## WHAT THE TASK ASKS
Only the text of the records, copied exactly, is wanted; no pictures.

BEGIN EXERCISE DATA

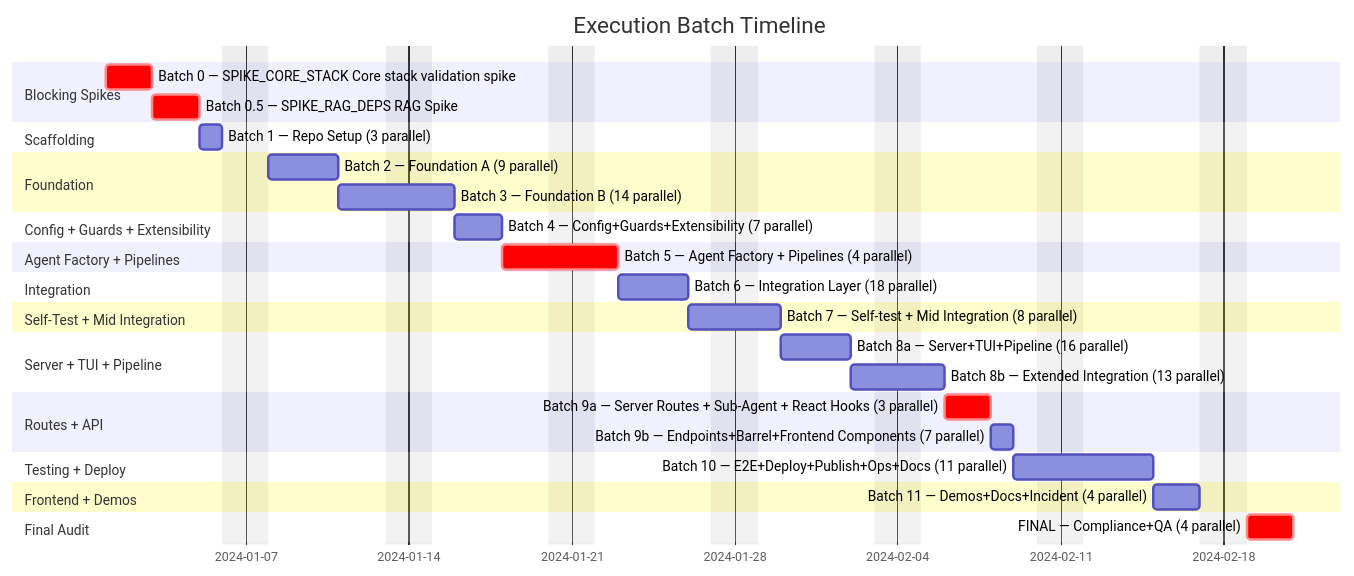
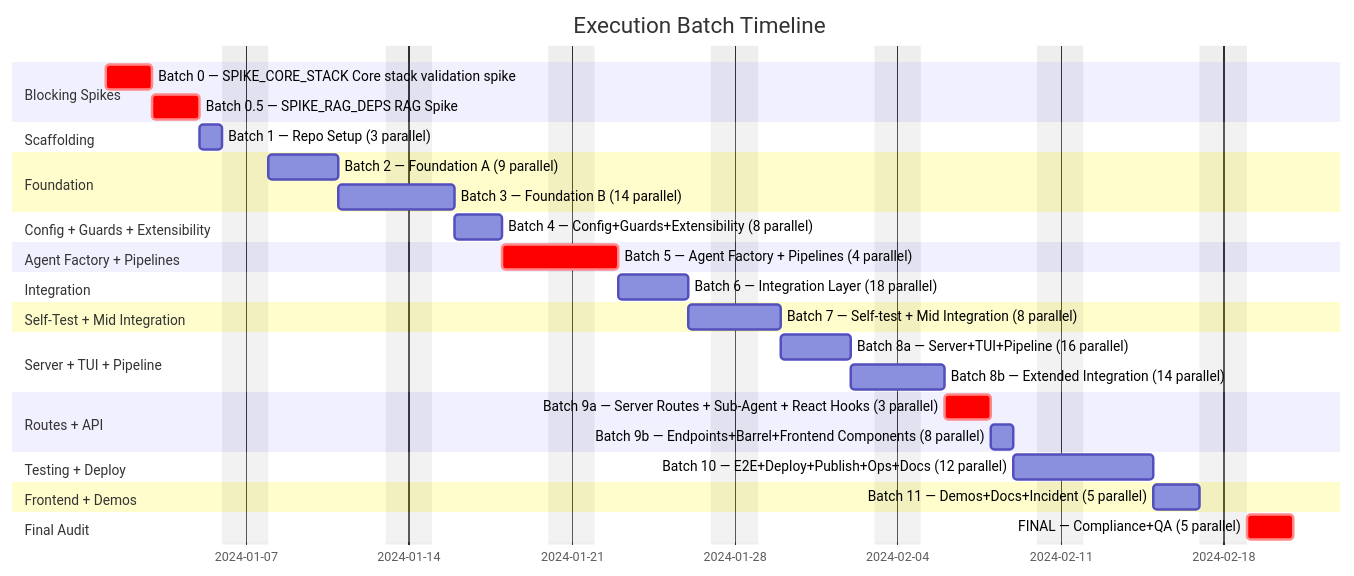
The first of 10 diagrams in plan/execution.md (1qh/safeagent), drawn with Mermaid before and after one commit. The commit also changed other lines of this file and 9 other files, not shown here.

````diff
--- a/plan/execution.md
+++ b/plan/execution.md
@@ -34,46 +28,46 @@
 ```mermaid
 gantt
     title Execution Batch Timeline
     dateFormat YYYY-MM-DD
     excludes weekends
 
     section Blocking Spikes
     Batch 0 — SPIKE_CORE_STACK Core stack validation spike          :crit, SPIKE_CORE_STACK_GATE, 2024-01-01, 2d
     Batch 0.5 — SPIKE_RAG_DEPS RAG Spike               :crit, SPIKE_RAG_DEPENDENCY_GATE, after SPIKE_CORE_STACK_GATE, 2d
 
     section Scaffolding
     Batch 1 — Repo Setup (3 parallel)           :SCAFFOLDING_BATCH, after SPIKE_RAG_DEPENDENCY_GATE, 1d
 
     section Foundation
     Batch 2 — Foundation A (9 parallel)          :FOUNDATION_A_BATCH, after SCAFFOLDING_BATCH, 3d
     Batch 3 — Foundation B (14 parallel)         :FOUNDATION_B_BATCH, after FOUNDATION_A_BATCH, 3d
 
     section Config + Guards + Extensibility
-    Batch 4 — Config+Guards+Extensibility (7 parallel)         :CONFIG_GUARDS_BATCH, after FOUNDATION_B_BATCH, 2d
+    Batch 4 — Config+Guards+Extensibility (8 parallel)         :CONFIG_GUARDS_BATCH, after FOUNDATION_B_BATCH, 2d
 
     section Agent Factory + Pipelines
     Batch 5 — Agent Factory + Pipelines (4 parallel)      :crit, AGENT_PIPELINE_BATCH, after CONFIG_GUARDS_BATCH, 3d
 
     section Integration
     Batch 6 — Integration Layer (18 parallel)    :INTEGRATION_BATCH, after AGENT_PIPELINE_BATCH, 3d
 
     section Self-Test + Mid Integration
     Batch 7 — Self-test + Mid Integration (8 parallel):SELFTEST_MIDINTEGRATION_BATCH, after INTEGRATION_BATCH, 2d
 
     section Server + TUI + Pipeline
     Batch 8a — Server+TUI+Pipeline (16 parallel) :SERVER_TUI_PIPELINE_BATCH, after SELFTEST_MIDINTEGRATION_BATCH, 3d
-    Batch 8b — Extended Integration (13 parallel) :EXTENDED_INTEGRATION_BATCH, after SERVER_TUI_PIPELINE_BATCH, 2d
+    Batch 8b — Extended Integration (14 parallel) :EXTENDED_INTEGRATION_BATCH, after SERVER_TUI_PIPELINE_BATCH, 2d
 
     section Routes + API
     Batch 9a — Server Routes + Sub-Agent + React Hooks (3 parallel)      :crit, SERVER_ROUTES_SUBAGENT_BATCH, after EXTENDED_INTEGRATION_BATCH, 2d
-    Batch 9b — Endpoints+Barrel+Frontend Components (7 parallel)     :ENDPOINTS_BARREL_BATCH, after SERVER_ROUTES_SUBAGENT_BATCH, 1d
+    Batch 9b — Endpoints+Barrel+Frontend Components (8 parallel)     :ENDPOINTS_BARREL_BATCH, after SERVER_ROUTES_SUBAGENT_BATCH, 1d
 
     section Testing + Deploy
-    Batch 10 — E2E+Deploy+Publish+Ops+Docs (11 parallel)   :E2E_DEPLOY_BATCH, after ENDPOINTS_BARREL_BATCH, 4d
+    Batch 10 — E2E+Deploy+Publish+Ops+Docs (12 parallel)   :E2E_DEPLOY_BATCH, after ENDPOINTS_BARREL_BATCH, 4d
 
     section Frontend + Demos
-    Batch 11 — Demos+Docs+Incident (4 parallel)              :FRONTEND_DEMOS_BATCH, after E2E_DEPLOY_BATCH, 2d
+    Batch 11 — Demos+Docs+Incident (5 parallel)              :FRONTEND_DEMOS_BATCH, after E2E_DEPLOY_BATCH, 2d
 
     section Final Audit
-    FINAL — Compliance+QA (4 parallel)          :crit, FINAL_AUDIT_BATCH, after FRONTEND_DEMOS_BATCH, 2d
+    FINAL — Compliance+QA (5 parallel)          :crit, FINAL_AUDIT_BATCH, after FRONTEND_DEMOS_BATCH, 2d
 ```
````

END EXERCISE DATA

## TASK RESPONSE
The first of 10 diagrams in plan/execution.md (1qh/safeagent), drawn with Mermaid before and after one commit. The commit also changed other lines of this file and 9 other files, not shown here.

````diff
--- a/plan/execution.md
+++ b/plan/execution.md
@@ -34,46 +28,46 @@
 ```mermaid
 gantt
     title Execution Batch Timeline
     dateFormat YYYY-MM-DD
     excludes weekends
 
     section Blocking Spikes
     Batch 0 — SPIKE_CORE_STACK Core stack validation spike          :crit, SPIKE_CORE_STACK_GATE, 2024-01-01, 2d
     Batch 0.5 — SPIKE_RAG_DEPS RAG Spike               :crit, SPIKE_RAG_DEPENDENCY_GATE, after SPIKE_CORE_STACK_GATE, 2d
 
     section Scaffolding
     Batch 1 — Repo Setup (3 parallel)           :SCAFFOLDING_BATCH, after SPIKE_RAG_DEPENDENCY_GATE, 1d
 
     section Foundation
     Batch 2 — Foundation A (9 parallel)          :FOUNDATION_A_BATCH, after SCAFFOLDING_BATCH, 3d
     Batch 3 — Foundation B (14 parallel)         :FOUNDATION_B_BATCH, after FOUNDATION_A_BATCH, 3d
 
     section Config + Guards + Extensibility
-    Batch 4 — Config+Guards+Extensibility (7 parallel)         :CONFIG_GUARDS_BATCH, after FOUNDATION_B_BATCH, 2d
+    Batch 4 — Config+Guards+Extensibility (8 parallel)         :CONFIG_GUARDS_BATCH, after FOUNDATION_B_BATCH, 2d
 
     section Agent Factory + Pipelines
     Batch 5 — Agent Factory + Pipelines (4 parallel)      :crit, AGENT_PIPELINE_BATCH, after CONFIG_GUARDS_BATCH, 3d
 
     section Integration
     Batch 6 — Integration Layer (18 parallel)    :INTEGRATION_BATCH, after AGENT_PIPELINE_BATCH, 3d
 
     section Self-Test + Mid Integration
     Batch 7 — Self-test + Mid Integration (8 parallel):SELFTEST_MIDINTEGRATION_BATCH, after INTEGRATION_BATCH, 2d
 
     section Server + TUI + Pipeline
     Batch 8a — Server+TUI+Pipeline (16 parallel) :SERVER_TUI_PIPELINE_BATCH, after SELFTEST_MIDINTEGRATION_BATCH, 3d
-    Batch 8b — Extended Integration (13 parallel) :EXTENDED_INTEGRATION_BATCH, after SERVER_TUI_PIPELINE_BATCH, 2d
+    Batch 8b — Extended Integration (14 parallel) :EXTENDED_INTEGRATION_BATCH, after SERVER_TUI_PIPELINE_BATCH, 2d
 
     section Routes + API
     Batch 9a — Server Routes + Sub-Agent + React Hooks (3 parallel)      :crit, SERVER_ROUTES_SUBAGENT_BATCH, after EXTENDED_INTEGRATION_BATCH, 2d
-    Batch 9b — Endpoints+Barrel+Frontend Components (7 parallel)     :ENDPOINTS_BARREL_BATCH, after SERVER_ROUTES_SUBAGENT_BATCH, 1d
+    Batch 9b — Endpoints+Barrel+Frontend Components (8 parallel)     :ENDPOINTS_BARREL_BATCH, after SERVER_ROUTES_SUBAGENT_BATCH, 1d
 
     section Testing + Deploy
-    Batch 10 — E2E+Deploy+Publish+Ops+Docs (11 parallel)   :E2E_DEPLOY_BATCH, after ENDPOINTS_BARREL_BATCH, 4d
+    Batch 10 — E2E+Deploy+Publish+Ops+Docs (12 parallel)   :E2E_DEPLOY_BATCH, after ENDPOINTS_BARREL_BATCH, 4d
 
     section Frontend + Demos
-    Batch 11 — Demos+Docs+Incident (4 parallel)              :FRONTEND_DEMOS_BATCH, after E2E_DEPLOY_BATCH, 2d
+    Batch 11 — Demos+Docs+Incident (5 parallel)              :FRONTEND_DEMOS_BATCH, after E2E_DEPLOY_BATCH, 2d
 
     section Final Audit
-    FINAL — Compliance+QA (4 parallel)          :crit, FINAL_AUDIT_BATCH, after FRONTEND_DEMOS_BATCH, 2d
+    FINAL — Compliance+QA (5 parallel)          :crit, FINAL_AUDIT_BATCH, after FRONTEND_DEMOS_BATCH, 2d
 ```
````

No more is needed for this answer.